CLEAN UP Spills can happen.
If a spill occurs, the first thing to determine is what type of wax your candle is made of. Unlike paraffin wax, which can be impossible to remove, soy wax is biodegradable and cleans up easily with soap and water.
For most spills: 1) Either let the wax harden and scrape off the excess wax or use a hair dryer to heat the wax then blot up as much as you can with paper towels (they are the most absorbent). You can use an ice cube to harden any wax drippings, making them brittle and easy to scrape off. A credit card or stiff plastic spatula works really well to scrape off frozen wax.
Pro tip: use a credit card you don’t care about because it might snap in two.
2) Wipe down the spill area using a soft, absorbent cloth and hot soapy water or a solution of half white distilled vinegar and half water.
If wax has spilled on carpet: remove it with a paper towel and an iron. Place a paper towel over the spill. Place a heated iron over the paper towel. The heat from the iron will cause the wax to melt and be absorbed into the paper towel.
If wax spills on fabric, you can also remove it with a paper towel and an iron. Place a paper towel over the spill and underneath the fabric to soak up the wax; otherwise it will soak into your ironing board, which will transfer it onto the next item that gets ironed.
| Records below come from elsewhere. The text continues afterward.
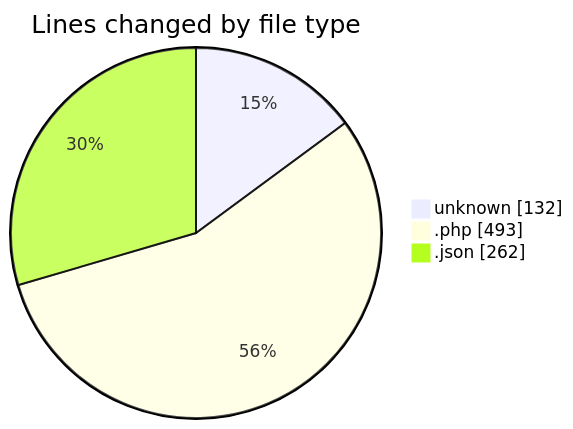
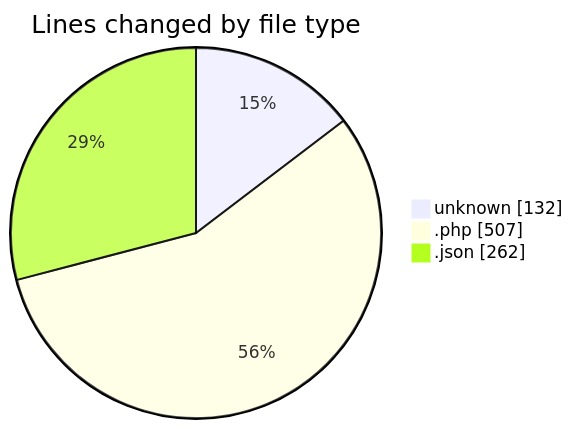
Before and after one commit to idhammustaqopulfikri/code-tracking: the first of 2 diagrams in 2025-11-13/futsal-recommender/README.md, drawn with Mermaid. The commit also changed other lines of this file and 1 other file, not shown here.

````diff
--- a/2025-11-13/futsal-recommender/README.md
+++ b/2025-11-13/futsal-recommender/README.md
@@ -29,7 +30,7 @@
 ```mermaid
 pie showData
 title Lines changed by file type
 "unknown" : 132
-".php" : 493
+".php" : 507
 ".json" : 262
 ```
````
After ironing for 30 seconds, lift the paper towel up to see how much wax you have absorbed: move the paper towel to a fresh spot and continue until the paper no longer absorbs wax from the fabric, this means you have absorbed as much wax as you can using this method. (Safety tip: don’t leave the iron on the wax-soaked paper towels, it is ridiculously flammable.)
Use OxiClean to get out any stains from candle dye.
SAFETY FIRST Last but not least, be safe.
Always burn candles in a well-ventilated space. Do not place lit candles near window treatments and other objects that can catch fire. Keep all lit candles out of the reach of children and pets. Never leave a burning candle unattended.
For added safety and to protect your home furnishings, place candles on coasters or plates and in hurricanes or lanterns.